» DATA EXTRACT:
-=-=-=-=-

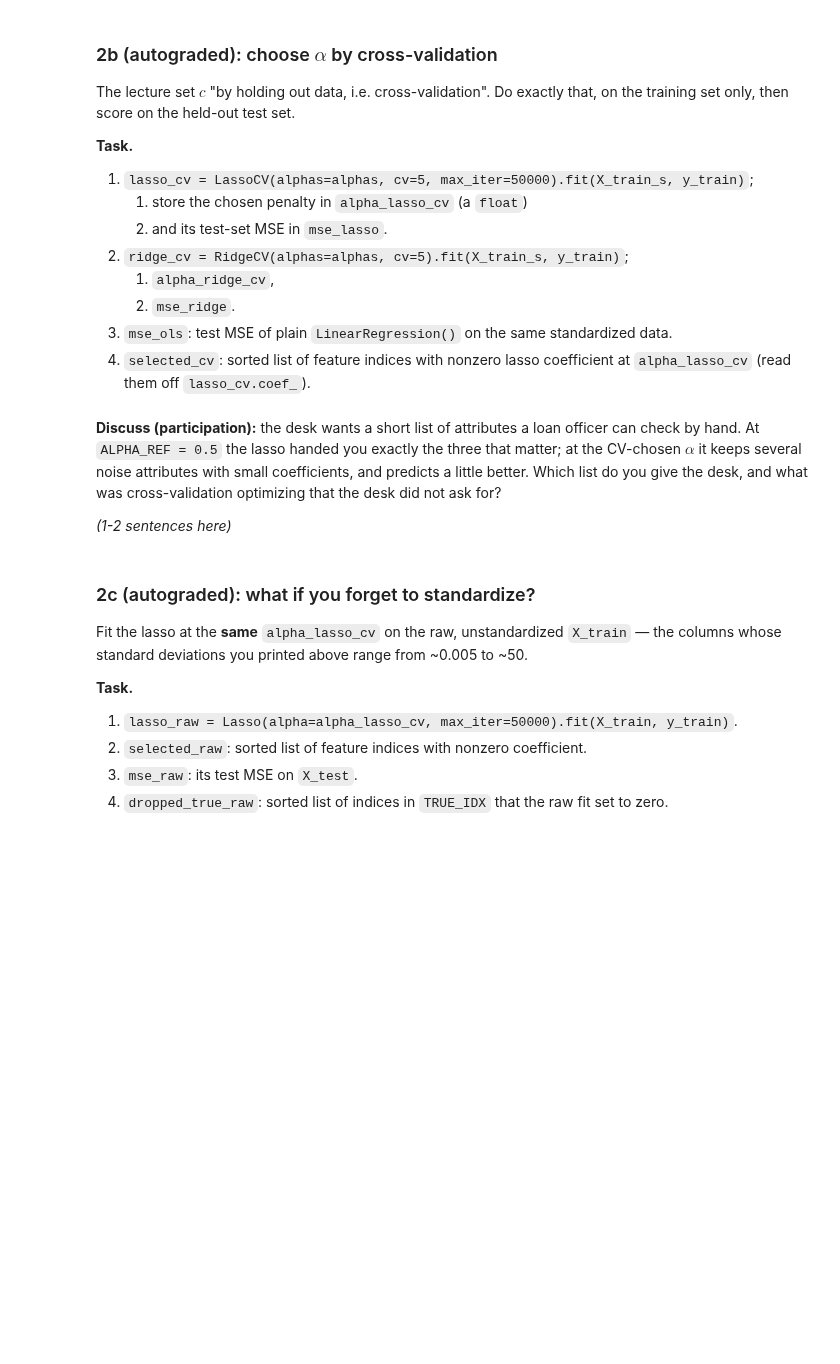
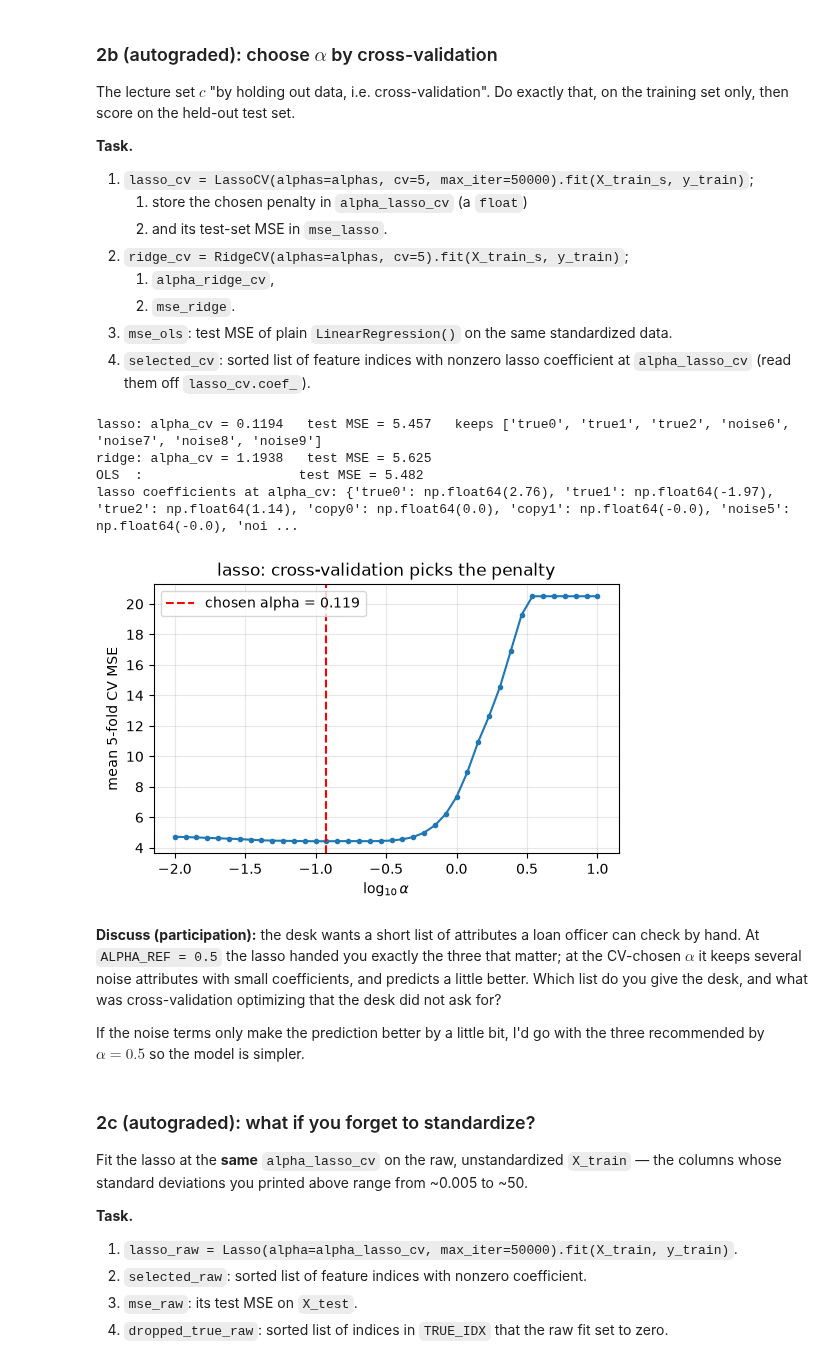
Before and after one commit to Patrio-Marcus/DS701-Materials-FA26, a Jupyter notebook: class_activity_notebooks/11B-InClass-Exercise-Regularization-A1/11B-InClass-Exercise-Regularization-A1.ipynb, the cells around one changed output. Cells and saved outputs as stored; diff of their text form; code cells hidden in the pictures; blank space fills up the shorter version.

```diff
--- a/class_activity_notebooks/11B-InClass-Exercise-Regularization-A1/11B-InClass-Exercise-Regularization-A1.ipynb
+++ b/class_activity_notebooks/11B-InClass-Exercise-Regularization-A1/11B-InClass-Exercise-Regularization-A1.ipynb
@@ -248,10 +283,22 @@ ALPHA_REF = 0.5
 # Uncomment if you want to see the alphas used in the path calculations.
 # print("alphas:", np.round(alphas, 3))
 
-ridge_path = ...
-lasso_path = ...
-n_nonzero_lasso = ...
-selected_at_ref = ...
+ridge_path = np.vstack([
+    Ridge(alpha=alpha).fit(X_train_s, y_train).coef_
+    for alpha in alphas
+])
+
+lasso_path = np.vstack([
+    Lasso(alpha=alpha, max_iter=10000).fit(X_train_s, y_train).coef_
+    for alpha in alphas
+])
+
+n_nonzero_lasso = (np.abs(lasso_path) > 1e-6).sum(axis=1)
+
+selected_at_ref = np.flatnonzero(
+    np.abs(Lasso(alpha=ALPHA_REF, max_iter=10000)
+           .fit(X_train_s, y_train).coef_) > 1e-6
+)
 
 print("lasso: features still nonzero at alpha =", ALPHA_REF, "->", [FEATURES[i] for i in selected_at_ref])
 print("number of nonzero lasso coefficients along the path:", n_nonzero_lasso.tolist())
@@ -294,26 +346,40 @@ training set only, then score on the held-out test set.
 4. `selected_cv`: sorted list of feature indices with nonzero lasso coefficient at `alpha_lasso_cv`
    (read them off `lasso_cv.coef_`).
 # %%
-lasso_cv = ...
-alpha_lasso_cv = ...
-mse_lasso = ...
-ridge_cv = ...
-alpha_ridge_cv = ...
-mse_ridge = ...
-mse_ols = ...
-selected_cv = ...
+lasso_cv = LassoCV(alphas=alphas, cv=5, max_iter=10000).fit(X_train_s, y_train)
+alpha_lasso_cv = lasso_cv.alpha_
+mse_lasso = mean_squared_error(y_test, lasso_cv.predict(X_test_s))
+
+ridge_cv = RidgeCV(
+    alphas=alphas,
+    cv=5,
+    scoring="neg_mean_squared_error"
+).fit(X_train_s, y_train)
+alpha_ridge_cv = ridge_cv.alpha_
+mse_ridge = mean_squared_error(y_test, ridge_cv.predict(X_test_s))
+
+ols_cv = LinearRegression().fit(X_train_s, y_train)
+mse_ols = mean_squared_error(y_test, ols_cv.predict(X_test_s))
+
+selected_cv = np.flatnonzero(np.abs(lasso_cv.coef_) > 1e-6)
 
 print(f"lasso: alpha_cv = {alpha_lasso_cv:.4f}   test MSE = {mse_lasso:.3f}   keeps {[FEATURES[i] for i in selected_cv]}")
 print(f"ridge: alpha_cv = {alpha_ridge_cv:.4f}   test MSE = {mse_ridge:.3f}")
 print(f"OLS  :                    test MSE = {mse_ols:.3f}")
 print("lasso coefficients at alpha_cv:", dict(zip(FEATURES, np.round(lasso_cv.coef_, 2))))
 
 # CV curve: mean held-out MSE per alpha (LassoCV stores it, alphas descending)
 plt.figure(figsize=(6, 3.5))
 plt.plot(np.log10(lasso_cv.alphas_), lasso_cv.mse_path_.mean(axis=1), "o-", ms=3)
 plt.axvline(np.log10(alpha_lasso_cv), color="red", ls="--", label=f"chosen alpha = {alpha_lasso_cv:.3f}")
 plt.xlabel(r"$\log_{10}\alpha$"); plt.ylabel("mean 5-fold CV MSE"); plt.legend(); plt.grid(alpha=0.3)
 plt.title("lasso: cross-validation picks the penalty"); plt.show()
+# %% [output]
+lasso: alpha_cv = 0.1194   test MSE = 5.457   keeps ['true0', 'true1', 'true2', 'noise6', 'noise7', 'noise8', 'noise9']
+ridge: alpha_cv = 1.1938   test MSE = 5.625
+OLS  :                    test MSE = 5.482
+lasso coefficients at alpha_cv: {'true0': np.float64(2.76), 'true1': np.float64(-1.97), 'true2': np.float64(1.14), 'copy0': np.float64(0.0), 'copy1': np.float64(-0.0), 'noise5': np.float64(-0.0), 'noi ...
+[figure, added]
 # %% [markdown]
 **Discuss (participation):** the desk wants a short list of attributes a loan officer can
 check by hand. At `ALPHA_REF = 0.5` the lasso handed you exactly the three that matter; at the
@@ -321,7 +387,7 @@ CV-chosen $\alpha$ it keeps several noise attributes with small coefficients, an
 little better. Which list do you give the desk, and what was cross-validation optimizing that
 the desk did not ask for?
 
-*(1-2 sentences here)*
+If the noise terms only make the prediction better by a little bit, I'd go with the three recommended by $\alpha = 0.5$ so the model is simpler.
 # %%
 grader.check("q4")
 # %% [markdown]
```
Also changed, not shown: parts of 10 cells of this notebook.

-=-=-=-=-

» TASK GOAL:
Every line of the listing that includes the word "with" belongs in the answer.

» EXPECTED ANSWER:
 4. `selected_cv`: sorted list of feature indices with nonzero lasso coefficient at `alpha_lasso_cv`
@@ -321,7 +387,7 @@ CV-chosen $\alpha$ it keeps several noise attributes with small coefficients, an
+If the noise terms only make the prediction better by a little bit, I'd go with the three recommended by $\alpha = 0.5$ so the model is simpler.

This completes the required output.